→ **EXERCISE OBJECTIVE**
Pull every line with "weight" from the entries below.

______

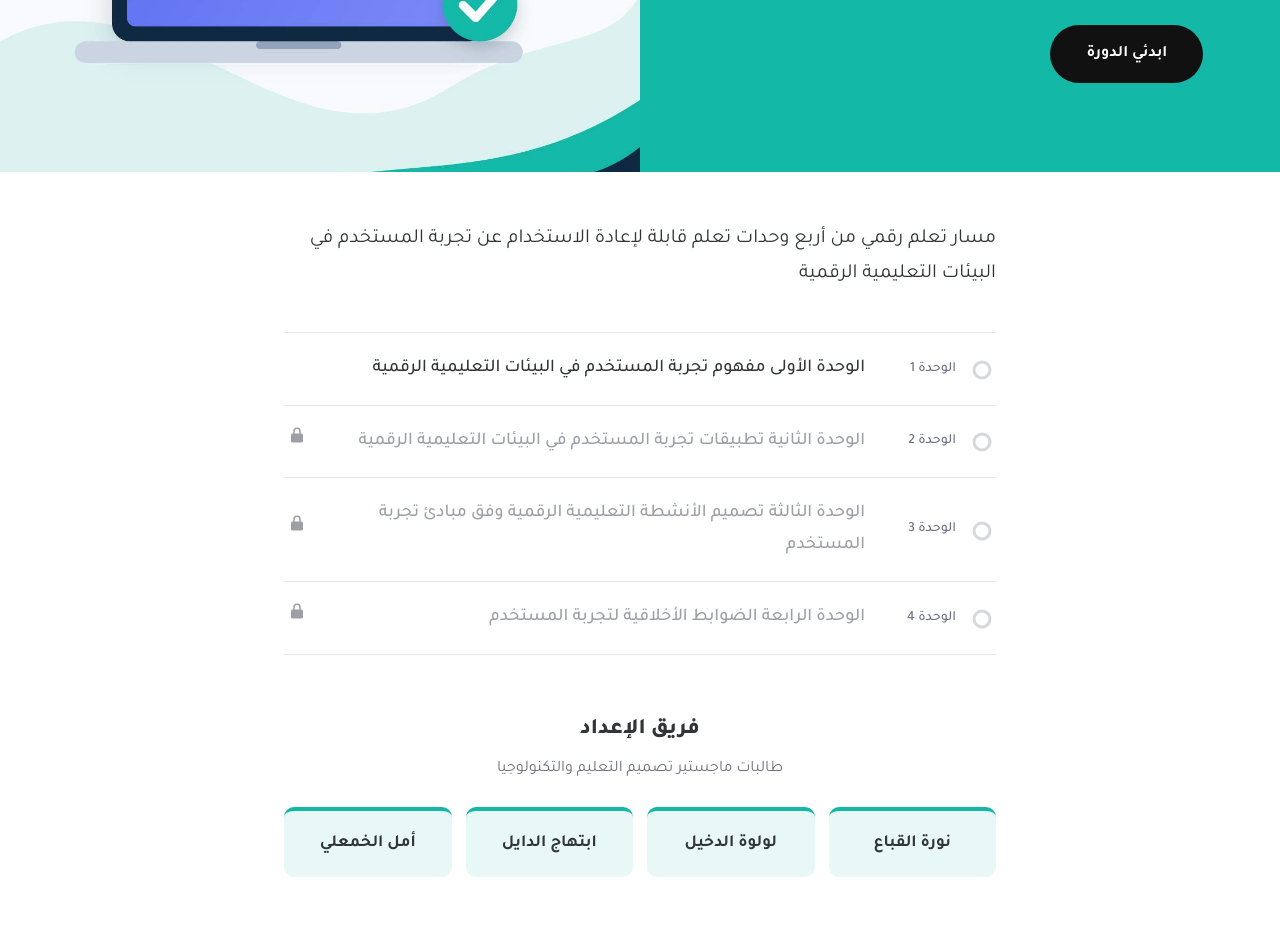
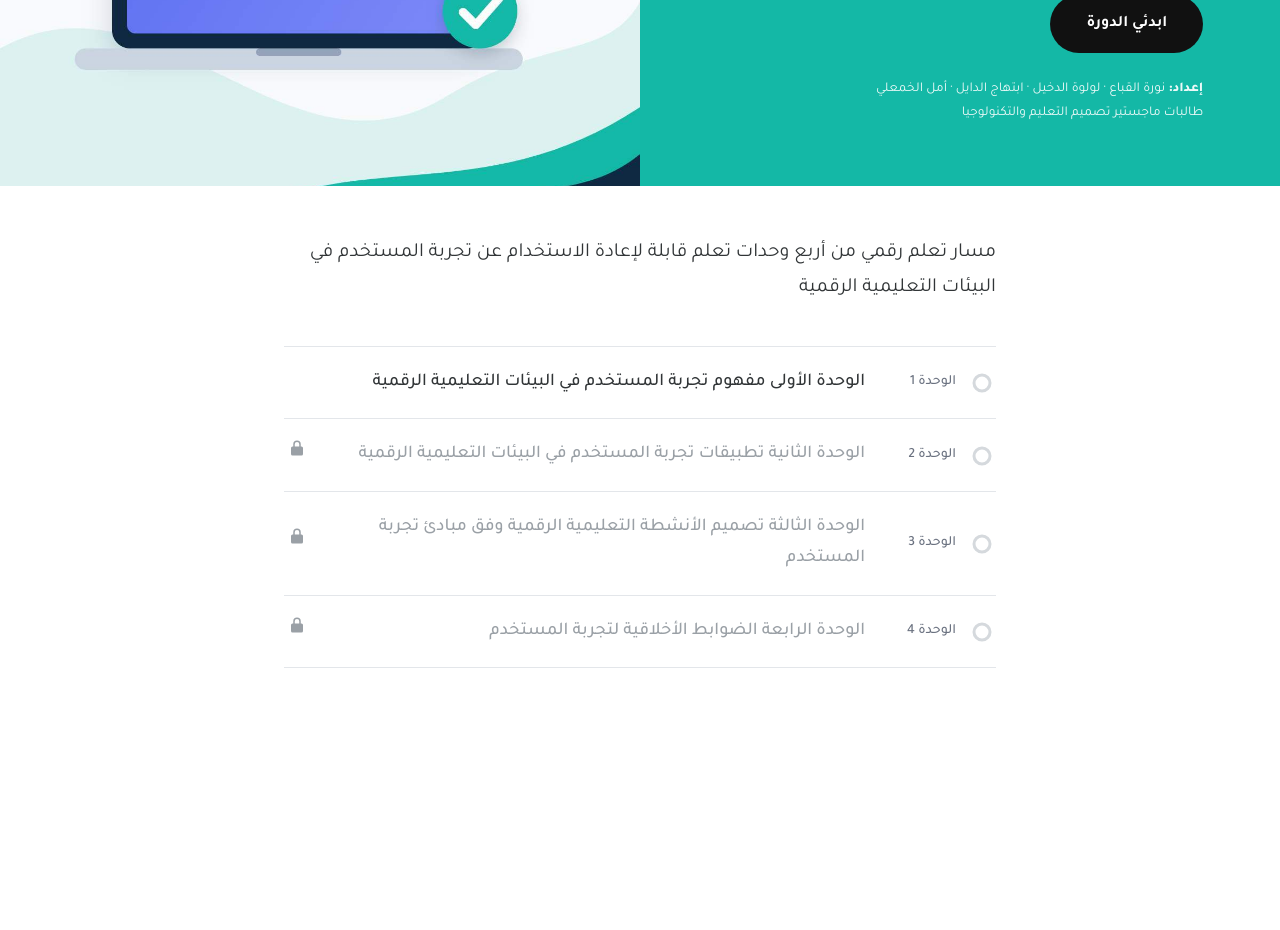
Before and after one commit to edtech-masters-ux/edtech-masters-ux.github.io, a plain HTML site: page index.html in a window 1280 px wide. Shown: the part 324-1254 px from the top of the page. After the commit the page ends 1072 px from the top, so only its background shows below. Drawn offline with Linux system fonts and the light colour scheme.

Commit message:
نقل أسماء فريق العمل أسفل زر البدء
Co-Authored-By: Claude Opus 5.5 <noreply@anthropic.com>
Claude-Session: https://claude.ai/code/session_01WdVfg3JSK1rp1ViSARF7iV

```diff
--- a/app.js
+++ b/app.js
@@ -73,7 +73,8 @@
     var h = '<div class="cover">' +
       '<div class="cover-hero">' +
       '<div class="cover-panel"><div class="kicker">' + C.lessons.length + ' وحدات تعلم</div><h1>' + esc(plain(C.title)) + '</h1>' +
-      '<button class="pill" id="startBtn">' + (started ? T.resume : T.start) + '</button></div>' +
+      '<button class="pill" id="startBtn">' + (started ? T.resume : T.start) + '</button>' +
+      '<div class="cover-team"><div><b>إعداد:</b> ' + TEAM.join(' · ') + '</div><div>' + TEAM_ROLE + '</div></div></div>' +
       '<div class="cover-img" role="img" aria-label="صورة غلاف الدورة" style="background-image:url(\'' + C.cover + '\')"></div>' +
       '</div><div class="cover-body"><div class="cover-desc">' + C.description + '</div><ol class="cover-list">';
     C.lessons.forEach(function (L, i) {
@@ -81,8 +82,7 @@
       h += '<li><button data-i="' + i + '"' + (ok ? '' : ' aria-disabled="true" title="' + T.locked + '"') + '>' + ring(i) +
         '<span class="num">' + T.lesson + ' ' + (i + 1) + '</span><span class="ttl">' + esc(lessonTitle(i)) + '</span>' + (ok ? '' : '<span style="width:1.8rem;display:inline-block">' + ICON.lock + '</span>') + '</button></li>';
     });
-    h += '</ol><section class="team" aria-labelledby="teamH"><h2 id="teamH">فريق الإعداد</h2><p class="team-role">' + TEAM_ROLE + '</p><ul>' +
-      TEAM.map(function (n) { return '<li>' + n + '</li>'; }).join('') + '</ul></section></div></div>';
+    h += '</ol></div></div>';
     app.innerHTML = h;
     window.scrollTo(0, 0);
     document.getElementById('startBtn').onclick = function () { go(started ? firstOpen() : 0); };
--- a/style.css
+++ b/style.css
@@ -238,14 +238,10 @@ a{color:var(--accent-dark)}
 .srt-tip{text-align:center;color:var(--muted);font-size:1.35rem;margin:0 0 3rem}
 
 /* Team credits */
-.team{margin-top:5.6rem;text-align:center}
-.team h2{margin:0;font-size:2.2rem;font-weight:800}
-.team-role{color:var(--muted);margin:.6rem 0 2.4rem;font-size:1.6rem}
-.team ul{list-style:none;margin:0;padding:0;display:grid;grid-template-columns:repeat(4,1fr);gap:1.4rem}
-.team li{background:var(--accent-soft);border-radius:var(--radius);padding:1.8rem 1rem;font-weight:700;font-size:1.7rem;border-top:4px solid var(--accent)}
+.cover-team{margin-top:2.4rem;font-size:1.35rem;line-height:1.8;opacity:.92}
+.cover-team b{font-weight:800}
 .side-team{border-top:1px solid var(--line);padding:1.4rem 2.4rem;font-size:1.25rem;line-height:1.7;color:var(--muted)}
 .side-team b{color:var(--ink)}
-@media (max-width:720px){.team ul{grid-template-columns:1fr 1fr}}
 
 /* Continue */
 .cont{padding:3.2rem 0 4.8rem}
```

______

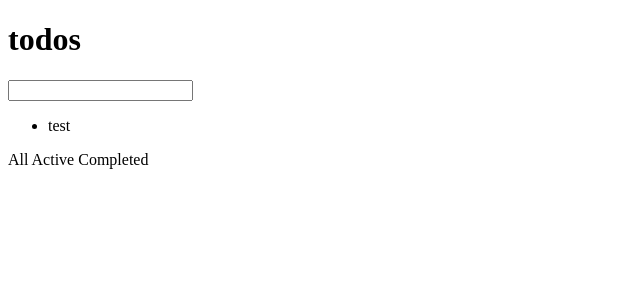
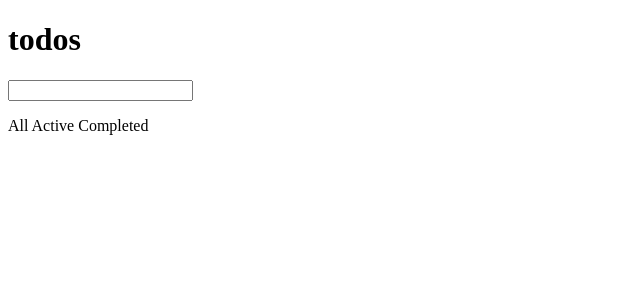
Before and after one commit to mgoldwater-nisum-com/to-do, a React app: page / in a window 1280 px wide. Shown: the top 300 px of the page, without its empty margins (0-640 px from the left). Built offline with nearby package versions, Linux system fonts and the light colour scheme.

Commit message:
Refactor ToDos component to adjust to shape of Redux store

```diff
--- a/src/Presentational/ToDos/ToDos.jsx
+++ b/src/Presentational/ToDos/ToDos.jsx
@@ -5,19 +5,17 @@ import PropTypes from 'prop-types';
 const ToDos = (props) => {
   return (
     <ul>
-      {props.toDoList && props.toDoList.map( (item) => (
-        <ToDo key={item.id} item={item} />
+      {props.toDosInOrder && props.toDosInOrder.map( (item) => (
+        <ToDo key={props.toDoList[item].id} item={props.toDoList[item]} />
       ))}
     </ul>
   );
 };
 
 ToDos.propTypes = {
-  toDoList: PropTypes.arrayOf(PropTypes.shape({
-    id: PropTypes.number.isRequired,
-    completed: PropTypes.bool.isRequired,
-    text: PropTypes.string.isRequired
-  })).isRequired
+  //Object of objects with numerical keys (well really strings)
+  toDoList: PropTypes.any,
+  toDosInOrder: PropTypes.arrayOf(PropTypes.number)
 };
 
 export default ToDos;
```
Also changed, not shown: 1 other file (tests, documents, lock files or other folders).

______

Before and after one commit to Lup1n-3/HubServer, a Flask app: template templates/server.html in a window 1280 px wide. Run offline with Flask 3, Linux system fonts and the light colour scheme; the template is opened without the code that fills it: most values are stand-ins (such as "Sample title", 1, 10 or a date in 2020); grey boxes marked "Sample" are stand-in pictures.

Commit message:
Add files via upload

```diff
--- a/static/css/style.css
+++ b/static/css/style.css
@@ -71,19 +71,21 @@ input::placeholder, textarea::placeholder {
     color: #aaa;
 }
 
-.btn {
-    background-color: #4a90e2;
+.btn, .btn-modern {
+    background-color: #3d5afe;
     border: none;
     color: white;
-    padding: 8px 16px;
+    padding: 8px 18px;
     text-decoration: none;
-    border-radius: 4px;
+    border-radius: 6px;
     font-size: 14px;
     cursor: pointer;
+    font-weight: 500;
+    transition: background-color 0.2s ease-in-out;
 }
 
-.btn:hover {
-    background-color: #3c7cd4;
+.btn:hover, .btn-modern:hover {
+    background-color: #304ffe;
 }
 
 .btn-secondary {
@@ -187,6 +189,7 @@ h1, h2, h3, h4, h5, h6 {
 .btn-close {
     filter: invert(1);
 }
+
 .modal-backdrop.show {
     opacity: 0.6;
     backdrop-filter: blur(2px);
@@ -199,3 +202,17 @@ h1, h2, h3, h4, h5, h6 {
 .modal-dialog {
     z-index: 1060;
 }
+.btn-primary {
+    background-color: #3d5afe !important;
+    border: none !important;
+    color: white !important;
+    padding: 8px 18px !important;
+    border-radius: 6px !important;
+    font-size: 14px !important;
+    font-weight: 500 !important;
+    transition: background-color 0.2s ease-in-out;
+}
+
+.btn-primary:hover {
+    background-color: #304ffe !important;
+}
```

______

→ **WRITTEN SOLUTION**
-.team h2{margin:0;font-size:2.2rem;font-weight:800}
-.team li{background:var(--accent-soft);border-radius:var(--radius);padding:1.8rem 1rem;font-weight:700;font-size:1.7rem;border-top:4px solid var(--accent)}
+.cover-team b{font-weight:800}
+    font-weight: 500;
+    font-weight: 500 !important;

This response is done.